◆ Problem to work on ◆
Your output must reproduce all the records below precisely and contain no pictures.

◆ The data ◆
********

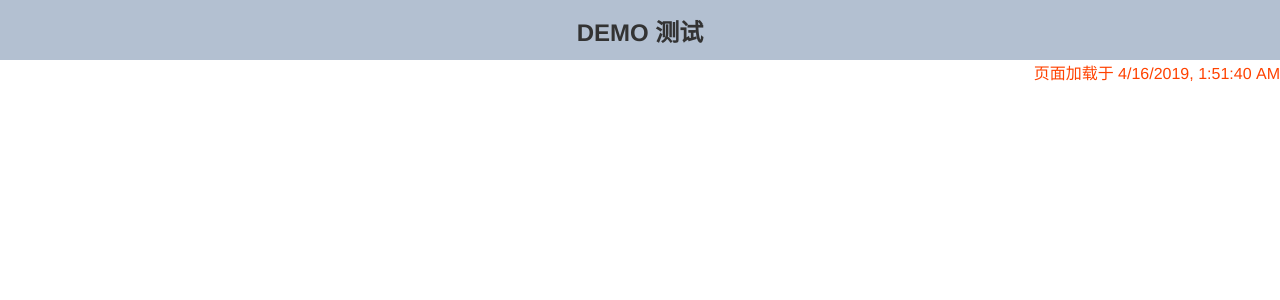
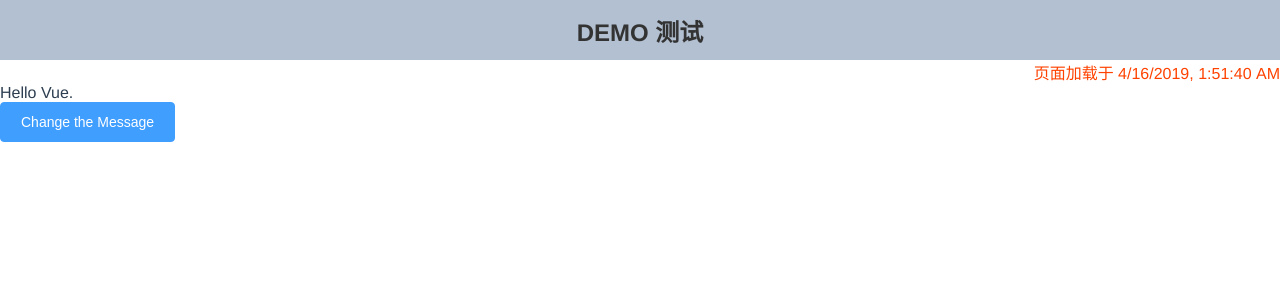
Before and after one commit to chengheai/daily-vue-demo, a Vue app: page /#/next-tick in a window 1280 px wide. Shown: the top 300 px of the page. Built offline with nearby package versions, Linux system fonts and the light colour scheme.

Commit message:
add nextTick

```diff
--- a/src/components/Dashboard.vue
+++ b/src/components/Dashboard.vue
@@ -123,6 +123,11 @@
         <el-button type="danger">Fullcalendar</el-button>
       </router-link>
     </el-col>
+    <el-col :xs="12" :sm="6" :md="6" :lg="3" :xl="2">
+      <router-link to="/next-tick" tag="li">
+        <el-button type="danger">nextTick</el-button>
+      </router-link>
+    </el-col>
   </div>
 </template>
 
--- a/src/components/Fullcalendar.vue
+++ b/src/components/Fullcalendar.vue
@@ -15,7 +15,7 @@ var demoEvents = [
     title: "event2",
     start: "2019-05-28",
     end: "2019-05-28",
-    cssClass: ["career"],
+    cssClass: "career",
     YOUR_DATA: {}
   }
 ];
@@ -31,5 +31,11 @@ export default {
 };
 </script>
 
-<style>
+<style lang='less' scoped>
+/deep/ .career{
+  color: red !important;
+}
+.family{
+  color: blue;
+}
 </style>
--- /dev/null
+++ b/src/components/nextTick.vue
@@ -0,0 +1,39 @@
+<template>
+  <div class="app">
+  <div ref="msgDiv">{{msg}}</div>
+  <div v-if="msg1">Message got outside $nextTick: {{msg1}}</div>
+  <div v-if="msg2">Message got inside $nextTick: {{msg2}}</div>
+  <div v-if="msg3">Message got outside $nextTick: {{msg3}}</div>
+  <el-button type="primary" @click="changeMsg">
+    Change the Message
+  </el-button>
+</div>
+</template>
+
+<script>
+export default {
+
+  data() {
+    return {
+      msg: 'Hello Vue.',
+      msg1: '',
+      msg2: '',
+      msg3: ''
+    }
+  },
+  methods: {
+    changeMsg() {
+      this.msg = 'Hello world.'
+      this.msg1 = this.$refs.msgDiv.innerHTML
+      this.$nextTick(() => {
+        this.msg2 = this.$refs.msgDiv.innerHTML
+      })
+      this.msg3 = this.$refs.msgDiv.innerHTML
+    }
+  }
+}
+</script>
+
+<style>
+
+</style>
--- a/src/router/index.js
+++ b/src/router/index.js
@@ -25,6 +25,7 @@ import Input from '@/components/Input'
 import Axios from '@/components/Axios'
 import Heart from '@/components/Heart'
 import Fullcalendar from '@/components/Fullcalendar';
+import nextTick from '@/components/nextTick';
 /* eslint-disable */
 Vue.use(Router)
 
@@ -159,6 +160,11 @@ export default new Router({
       name: 'Fullcalendar',
       component: Fullcalendar,
     },
+    {
+      path: '/next-tick',
+      name: 'nextTick',
+      component: nextTick,
+    },
   ],
   scrollBehavior(to, from, savedPosition) {
     console.log(savedPosition);
```
Also changed, not shown: 19 other files (tests, documents, lock files or other folders).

********

◆ Output for this task ◆
Before and after one commit to chengheai/daily-vue-demo, a Vue app: page /#/next-tick in a window 1280 px wide. Shown: the top 300 px of the page. Built offline with nearby package versions, Linux system fonts and the light colour scheme.

Commit message:
add nextTick

```diff
--- a/src/components/Dashboard.vue
+++ b/src/components/Dashboard.vue
@@ -123,6 +123,11 @@
         <el-button type="danger">Fullcalendar</el-button>
       </router-link>
     </el-col>
+    <el-col :xs="12" :sm="6" :md="6" :lg="3" :xl="2">
+      <router-link to="/next-tick" tag="li">
+        <el-button type="danger">nextTick</el-button>
+      </router-link>
+    </el-col>
   </div>
 </template>
 
--- a/src/components/Fullcalendar.vue
+++ b/src/components/Fullcalendar.vue
@@ -15,7 +15,7 @@ var demoEvents = [
     title: "event2",
     start: "2019-05-28",
     end: "2019-05-28",
-    cssClass: ["career"],
+    cssClass: "career",
     YOUR_DATA: {}
   }
 ];
@@ -31,5 +31,11 @@ export default {
 };
 </script>
 
-<style>
+<style lang='less' scoped>
+/deep/ .career{
+  color: red !important;
+}
+.family{
+  color: blue;
+}
 </style>
--- /dev/null
+++ b/src/components/nextTick.vue
@@ -0,0 +1,39 @@
+<template>
+  <div class="app">
+  <div ref="msgDiv">{{msg}}</div>
+  <div v-if="msg1">Message got outside $nextTick: {{msg1}}</div>
+  <div v-if="msg2">Message got inside $nextTick: {{msg2}}</div>
+  <div v-if="msg3">Message got outside $nextTick: {{msg3}}</div>
+  <el-button type="primary" @click="changeMsg">
+    Change the Message
+  </el-button>
+</div>
+</template>
+
+<script>
+export default {
+
+  data() {
+    return {
+      msg: 'Hello Vue.',
+      msg1: '',
+      msg2: '',
+      msg3: ''
+    }
+  },
+  methods: {
+    changeMsg() {
+      this.msg = 'Hello world.'
+      this.msg1 = this.$refs.msgDiv.innerHTML
+      this.$nextTick(() => {
+        this.msg2 = this.$refs.msgDiv.innerHTML
+      })
+      this.msg3 = this.$refs.msgDiv.innerHTML
+    }
+  }
+}
+</script>
+
+<style>
+
+</style>
--- a/src/router/index.js
+++ b/src/router/index.js
@@ -25,6 +25,7 @@ import Input from '@/components/Input'
 import Axios from '@/components/Axios'
 import Heart from '@/components/Heart'
 import Fullcalendar from '@/components/Fullcalendar';
+import nextTick from '@/components/nextTick';
 /* eslint-disable */
 Vue.use(Router)
 
@@ -159,6 +160,11 @@ export default new Router({
       name: 'Fullcalendar',
       component: Fullcalendar,
     },
+    {
+      path: '/next-tick',
+      name: 'nextTick',
+      component: nextTick,
+    },
   ],
   scrollBehavior(to, from, savedPosition) {
     console.log(savedPosition);
```
Also changed, not shown: 19 other files (tests, documents, lock files or other folders).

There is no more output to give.